For the ancient Greeks, theater was a public expression of deeply held-cultural beliefs, a religious experience based on a shared understanding of mythology, as interpreted by individual playwrights. By Shakespeare’s time, the theatrical experience had become secular and dependent on audience reaction. Theatergoers not only cheered or booed depending on their approval of characters onstage, but were known to throw insults, rotting vegetable, or worse at actors they did not care for.
Today, the audience is expected to sit quietly behind the fourth wall, laughing or applauding only at appropriate times, and woe be to those who attempt to inject their opinion of a play in progress. When Peter Pan was first produced onstage, J.M. Barrie worried whether or not audiences would be stirred from complacency into clapping for Tinkerbell.

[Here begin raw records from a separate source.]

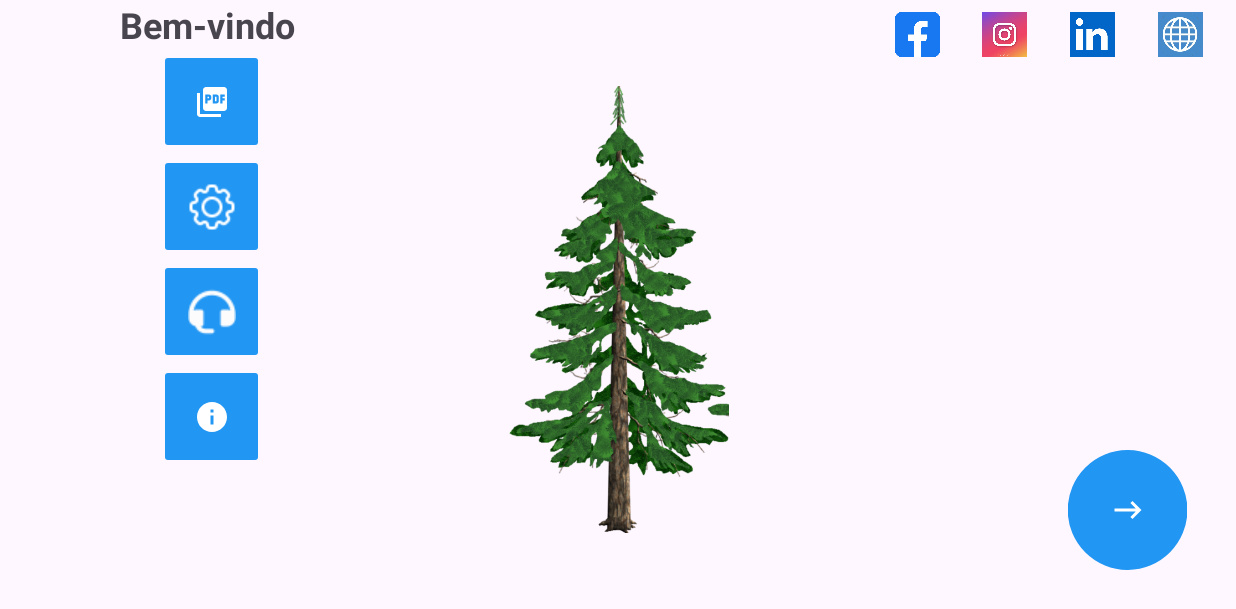
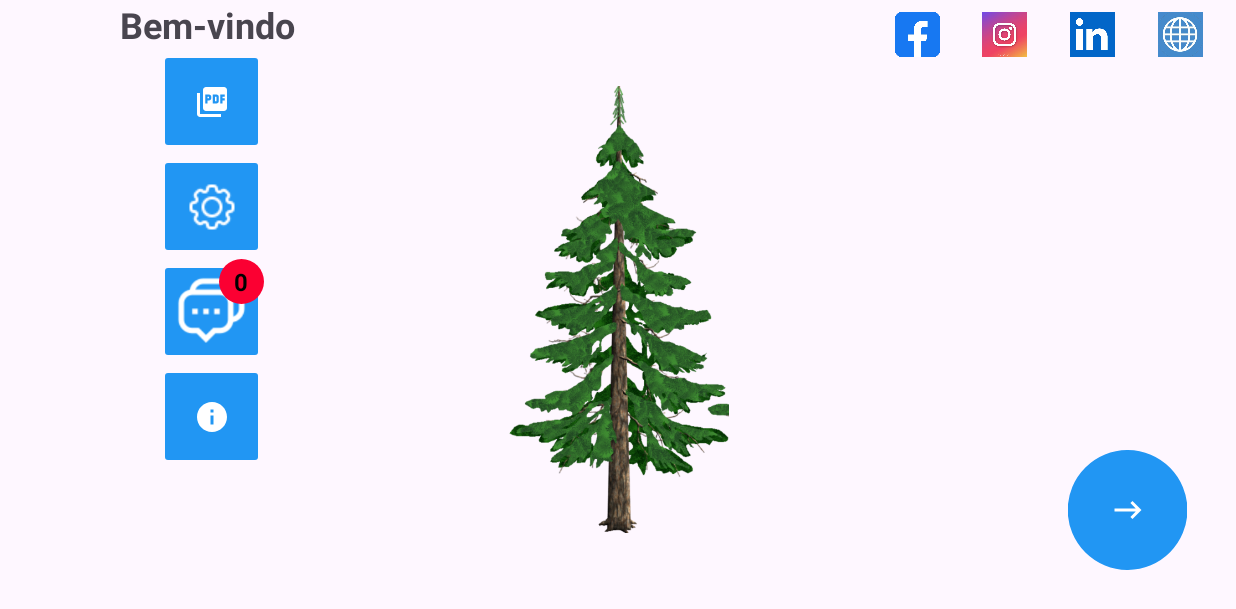
Before and after one commit to gustavodias24/DendroSmart-App, an Android app: the MenuActivity screen opened directly, with no data from a screen before it, on a phone screen of 824 x 412 dp (held sideways). Shown: the top 609 px of the screen. Run offline under Robolectric (Android 15) with nearby library versions, the phone set to English and light mode, and no system bars; our stand-ins replace Picasso; pictures from the network do not load.

Commit message:
sistema notificacao recebe

```diff
--- a/app/src/main/java/benicio/soluces/dimensional/activitys/MenuActivity.java
+++ b/app/src/main/java/benicio/soluces/dimensional/activitys/MenuActivity.java
@@ -5,19 +5,35 @@ import androidx.appcompat.app.AppCompatDelegate;
 
 import android.annotation.SuppressLint;
 import android.content.Intent;
+import android.content.SharedPreferences;
 import android.net.Uri;
 import android.os.Bundle;
 import android.view.View;
+import android.widget.Toast;
 
+import com.google.gson.Gson;
 import com.squareup.picasso.Picasso;
+
+import java.util.ArrayList;
+import java.util.List;
 
 import benicio.soluces.dimensional.R;
 import benicio.soluces.dimensional.databinding.ActivityMenuBinding;
 import benicio.soluces.dimensional.databinding.ActivitySelecionarMetodoBinding;
+import benicio.soluces.dimensional.model.PostagemModel;
+import benicio.soluces.dimensional.utils.RetrofitUtil;
+import retrofit2.Call;
+import retrofit2.Callback;
+import retrofit2.Response;
+import retrofit2.Retrofit;
 
 public class MenuActivity extends AppCompatActivity {
 
     private ActivityMenuBinding mainBinding;
+    private List<PostagemModel> listaPostagem = null;
+    private SharedPreferences sharedPreferences;
+    private SharedPreferences.Editor editor;
+
 
     @SuppressLint("ResourceType")
     @Override
@@ -29,23 +45,71 @@ public class MenuActivity extends AppCompatActivity {
 
         Picasso.get().load(R.raw.pinheiro).into(mainBinding.imageView);
 
+        sharedPreferences = getSharedPreferences("user", MODE_PRIVATE);
+        editor = sharedPreferences.edit();
 
-        mainBinding.face.setOnClickListener( v -> {
+        mainBinding.face.setOnClickListener(v -> {
             Intent i = new Intent(Intent.ACTION_VIEW, Uri.parse("https://www.facebook.com/profile.php?id=61559403886899&mibextid=LQQJ4d&rdid=mHTgiHw38cfK62A7&share_url=https%3A%2F%2Fwww.facebook.com%2Fshare%2FZUfre1CMmYJsHrWH%2F%3Fmibextid%3DLQQJ4d"));
             startActivity(i);
         });
-        mainBinding.insta.setOnClickListener( v -> {
+        mainBinding.insta.setOnClickListener(v -> {
             Intent i = new Intent(Intent.ACTION_VIEW, Uri.parse("https://www.instagram.com/sinapses.solutionss/"));
             startActivity(i);
         });
-        mainBinding.linke.setOnClickListener( v -> {
+        mainBinding.linke.setOnClickListener(v -> {
             Intent i = new Intent(Intent.ACTION_VIEW, Uri.parse("https://www.linkedin.com/company/sinapsesaplicativos/"));
             startActivity(i);
         });
-        mainBinding.web.setOnClickListener( v -> {
+        mainBinding.web.setOnClickListener(v -> {
             Intent i = new Intent(Intent.ACTION_VIEW, Uri.parse("https://www.sinapsessolutions.com.br/"));
             startActivity(i);
         });
+
+
+        RetrofitUtil.createServiceMsg(
+                RetrofitUtil.createRetrofitMsg()
+        ).getPostagens().enqueue(new Callback<List<PostagemModel>>() {
+            @SuppressLint("SetTextI18n")
+            @Override
+            public void onResponse(Call<List<PostagemModel>> call, Response<List<PostagemModel>> response) {
+                if (response.isSuccessful()) {
+                    listaPostagem = new ArrayList<>();
+
+                    assert response.body() != null;
+                    for (PostagemModel postagemModel : response.body()) {
+                        if (postagemModel.getApp().equals("Dendro Smart")) {
+                            listaPostagem.add(postagemModel);
+                        }
+                    }
+
+                    int quantidadeVista = sharedPreferences.getInt("notifications", 0);
+                    int calculo = (listaPostagem.size() - quantidadeVista);
+                    if (calculo < 0) {
+                        calculo = 0;
+                        editor.putInt("notifications", 0).apply();
+
+                    }
+                    mainBinding.textView7.setText("" + calculo);
+                }
+            }
+
+            @Override
+            public void onFailure(Call<List<PostagemModel>> call, Throwable t) {
+
+            }
+        });
+    }
+
+    public void gotonotifications(View view) {
+        if (listaPostagem != null) {
+            Intent i = new Intent(this, NotificacoesActivity.class);
+            i.putExtra("lista", new Gson().toJson(listaPostagem));
+            editor.putInt("notifications", listaPostagem.size()).apply();
+            startActivity(i);
+        } else {
+            Toast.makeText(this, "Tente Novamente...", Toast.LENGTH_SHORT).show();
+        }
+
     }
 
     public void escolherMetodoCubagem(View view) {
--- a/app/src/main/java/benicio/soluces/dimensional/activitys/RelatoriosActivity.java
+++ b/app/src/main/java/benicio/soluces/dimensional/activitys/RelatoriosActivity.java
@@ -172,7 +172,7 @@ public class RelatoriosActivity extends AppCompatActivity {
                 byte[] decodedBytes = Base64.decode(preferences.getString("logoImage", null), Base64.DEFAULT);
                 Bitmap decodedBitmap = BitmapFactory.decodeByteArray(decodedBytes, 0, decodedBytes.length);
                 // Adicionar a imagem decodificada ao PDF em coordenadas específicas
-                Bitmap logoScaledBitmap = Bitmap.createScaledBitmap(decodedBitmap, 160, 160, false);
+                Bitmap logoScaledBitmap = Bitmap.createScaledBitmap(decodedBitmap, 160, 155, false);
                 canvas.drawBitmap(logoScaledBitmap, 75, 28, paint);
             }
 
--- /dev/null
+++ b/app/src/main/java/benicio/soluces/dimensional/services/ServiceMsg.java
@@ -0,0 +1,19 @@
+package benicio.soluces.dimensional.services;
+
+import java.io.Serializable;
+import java.util.List;
+
+import benicio.soluces.dimensional.model.PostagemModel;
+import benicio.soluces.dimensional.model.ResponseMsg;
+import retrofit2.Call;
+import retrofit2.http.POST;
+import retrofit2.http.Path;
+
+public interface ServiceMsg  {
+
+    @POST("get_postagens")
+    Call<List<PostagemModel>> getPostagens();
+
+    @POST("/{id}/get_imagem")
+    Call<ResponseMsg> getImagePostagem(@Path("id") String _id);
+}
--- /dev/null
+++ b/app/src/main/java/benicio/soluces/dimensional/utils/RetrofitUtil.java
@@ -0,0 +1,19 @@
+package benicio.soluces.dimensional.utils;
+
+import benicio.soluces.dimensional.services.ServiceMsg;
+import retrofit2.Retrofit;
+import retrofit2.converter.gson.GsonConverterFactory;
+
+public class RetrofitUtil {
+
+    public static Retrofit createRetrofitMsg() {
+        return new Retrofit.Builder().baseUrl("https://comunicao-clientes-kaizen.vercel.app/")
+                .addConverterFactory(GsonConverterFactory.create())
+                .build();
+    }
+
+    public static ServiceMsg createServiceMsg(Retrofit retrofit) {
+        return retrofit.create(ServiceMsg.class);
+    }
+
+}
--- /dev/null
+++ b/app/src/main/res/drawable/back_notifications.xml
@@ -0,0 +1,10 @@
+<?xml version="1.0" encoding="utf-8"?>
+<shape android:shape="rectangle" xmlns:android="http://schemas.android.com/apk/res/android">
+    <solid
+        android:color="#FB0032"
+        />
+
+    <corners
+        android:radius="260dp"
+        />
+</shape>
--- a/app/src/main/res/layout/activity_menu.xml
+++ b/app/src/main/res/layout/activity_menu.xml
@@ -83,19 +83,46 @@
             app:iconSize="30dp"
             tools:ignore="MissingConstraints" />
 
+        <androidx.constraintlayout.widget.ConstraintLayout
+            android:layout_width="wrap_content"
+            android:layout_height="wrap_content"
+            android:layout_gravity="center">
+
             <ImageButton
                 android:id="@+id/button3"
                 android:layout_width="70sp"
                 android:layout_height="70sp"
                 android:layout_gravity="center"
                 android:backgroundTint="#2196F3"
-            android:src="@drawable/suport"
+                android:onClick="gotonotifications"
+                android:scaleType="fitCenter"
+                android:src="@drawable/conversacao"
                 android:text="VÍDEOS E\nSUPORTE"
                 android:textAllCaps="true"
                 app:icon="@drawable/baseline_videocam_24"
                 app:iconGravity="textStart"
                 app:iconSize="30dp"
+                app:layout_constraintBottom_toBottomOf="parent"
+                app:layout_constraintEnd_toEndOf="parent"
+                app:layout_constraintStart_toStartOf="parent"
+                app:layout_constraintTop_toTopOf="parent"
                 tools:ignore="MissingConstraints" />
+
+            <TextView
+                android:id="@+id/textView7"
+                android:layout_width="30sp"
+                android:layout_height="30sp"
+                android:background="@drawable/back_notifications"
+                android:padding="4dp"
+                android:text="0"
+                android:textAlignment="center"
+                android:textColor="#000000"
+                android:textSize="16sp"
+                android:textStyle="bold"
+                app:layout_constraintEnd_toEndOf="parent"
+                app:layout_constraintTop_toTopOf="@+id/button3" />
+
+        </androidx.constraintlayout.widget.ConstraintLayout>
 
         <ImageButton
             android:id="@+id/button2"
@@ -151,4 +178,5 @@
             android:layout_weight="1"
             app:srcCompat="@drawable/web" />
     </LinearLayout>
+
 </androidx.constraintlayout.widget.ConstraintLayout>
```
Also changed, not shown: app/build.gradle.kts (+14 -13 lines), app/src/main/AndroidManifest.xml (+8 -1 lines), app/src/main/java/benicio/soluces/dimensional/activitys/NotificacoesActivity.java (added, +68 -0 lines), app/src/main/java/benicio/soluces/dimensional/adapter/AdapterMsg.java (added, +94 -0 lines), app/src/main/java/benicio/soluces/dimensional/model/PostagemModel.java (added, +77 -0 lines), app/src/main/java/benicio/soluces/dimensional/model/ResponseMsg.java (added, +19 -0 lines), app/src/main/res/layout/activity_notificacoes.xml (added, +27 -0 lines), app/src/main/res/layout/layout_menssage.xml (added, +26 -0 lines), app/src/main/res/drawable/carregando.png (added), app/src/main/res/drawable/conversacao.png (added). Lines whose indentation alone changed are shown as unchanged.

Even criticism is the jealously guarded right of a privileged class. But some companies are working to bring theater back to the people.
Last year, London’s Royal Opera house produced Twitterdammerung, a collaborative creation written entirely by “tweets”: micro-blog messages of 140 characters provided by 900 creative minds. Dubbed the People’s Opera, this publicity stunt yielded great press for Twitter, along with a work that was, in the words of one critic, “actually not that bad at all. I mean actually watchable, listenable and rather funny.” For a concoction created by committee, it’s an amazing testament to the power of collaboration.
High school and college students have long created their own original works, full of inside jokes and topical humor, to be produced by their peers, for their peers. Today, some schools in Tucson, Arizona are taking that aesthetic to younger children. Opening Minds through the Arts (OMA) is an educational program dedicated to using music to help students succeed in other academic areas. First graders, under the tutelage of graduate students in opera programs, have one-upped the Twitter opera by writing their own operas, words and music, and then performing them for classmates and parents.
In the same city, a nonprofit organization called Stories That Soar! has been providing schoolchildren the opportunity to stretch their creative muscles and participate in a collaborate theatrical experience since 2001. Troupe member visit participating schools, introducing a talking chest that wants to “eat stories.” Children are invited to submit their original writing to the chest, and these pieces are then reworked into a play that is acted out by adults. Children get to watch theater that is not only on their level, but created by their peers.
From classic audience-participation performances such as the Do-It-Yourself Messiah, The Rocky Horror Picture Show, and Too Much Light Makes the Baby Go Blind, to modern phenomena like The Buffy Sing Along, it’s clear that audiences want to get back into the act and become part of the show. Using one of these models, combined with the communication power of the Internet, your theater can also create a true community theater program.